**Directions**
With the images left out, print all of the records below exactly.

(Itemized modification records)
────

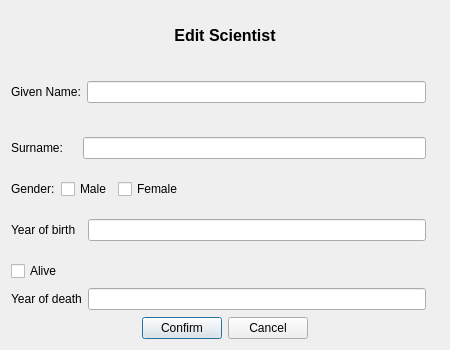
Old version of the form Vika3nytt/dialogeditsci.ui in the repository sabbisun/Vika3nytt.
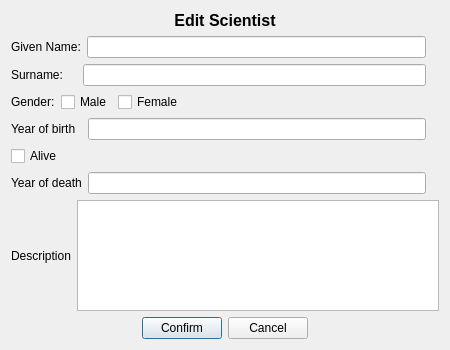
New version of the form.

Patch:
```diff
--- a/Vika3nytt/dialogeditsci.ui
+++ b/Vika3nytt/dialogeditsci.ui
@@ -175,6 +175,33 @@
      </item>
     </layout>
    </item>
+   <item>
+    <layout class="QHBoxLayout" name="horizontalLayout_4">
+     <item>
+      <widget class="QLabel" name="label_editSciDesc">
+       <property name="text">
+        <string>Description</string>
+       </property>
+      </widget>
+     </item>
+     <item>
+      <widget class="QPlainTextEdit" name="lineEdit_editSciDesc">
+       <property name="sizePolicy">
+        <sizepolicy hsizetype="Expanding" vsizetype="Preferred">
+         <horstretch>0</horstretch>
+         <verstretch>0</verstretch>
+        </sizepolicy>
+       </property>
+       <property name="minimumSize">
+        <size>
+         <width>0</width>
+         <height>108</height>
+        </size>
+       </property>
+      </widget>
+     </item>
+    </layout>
+   </item>
    <item>
     <layout class="QHBoxLayout" name="horizontalLayout_6">
      <item>
```
Left out of the diff: 7 changed lines with no effect on the pictures.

────

**Answer area**
Old version of the form Vika3nytt/dialogeditsci.ui in the repository sabbisun/Vika3nytt.
New version of the form.

Patch:
```diff
--- a/Vika3nytt/dialogeditsci.ui
+++ b/Vika3nytt/dialogeditsci.ui
@@ -175,6 +175,33 @@
      </item>
     </layout>
    </item>
+   <item>
+    <layout class="QHBoxLayout" name="horizontalLayout_4">
+     <item>
+      <widget class="QLabel" name="label_editSciDesc">
+       <property name="text">
+        <string>Description</string>
+       </property>
+      </widget>
+     </item>
+     <item>
+      <widget class="QPlainTextEdit" name="lineEdit_editSciDesc">
+       <property name="sizePolicy">
+        <sizepolicy hsizetype="Expanding" vsizetype="Preferred">
+         <horstretch>0</horstretch>
+         <verstretch>0</verstretch>
+        </sizepolicy>
+       </property>
+       <property name="minimumSize">
+        <size>
+         <width>0</width>
+         <height>108</height>
+        </size>
+       </property>
+      </widget>
+     </item>
+    </layout>
+   </item>
    <item>
     <layout class="QHBoxLayout" name="horizontalLayout_6">
      <item>
```
Left out of the diff: 7 changed lines with no effect on the pictures.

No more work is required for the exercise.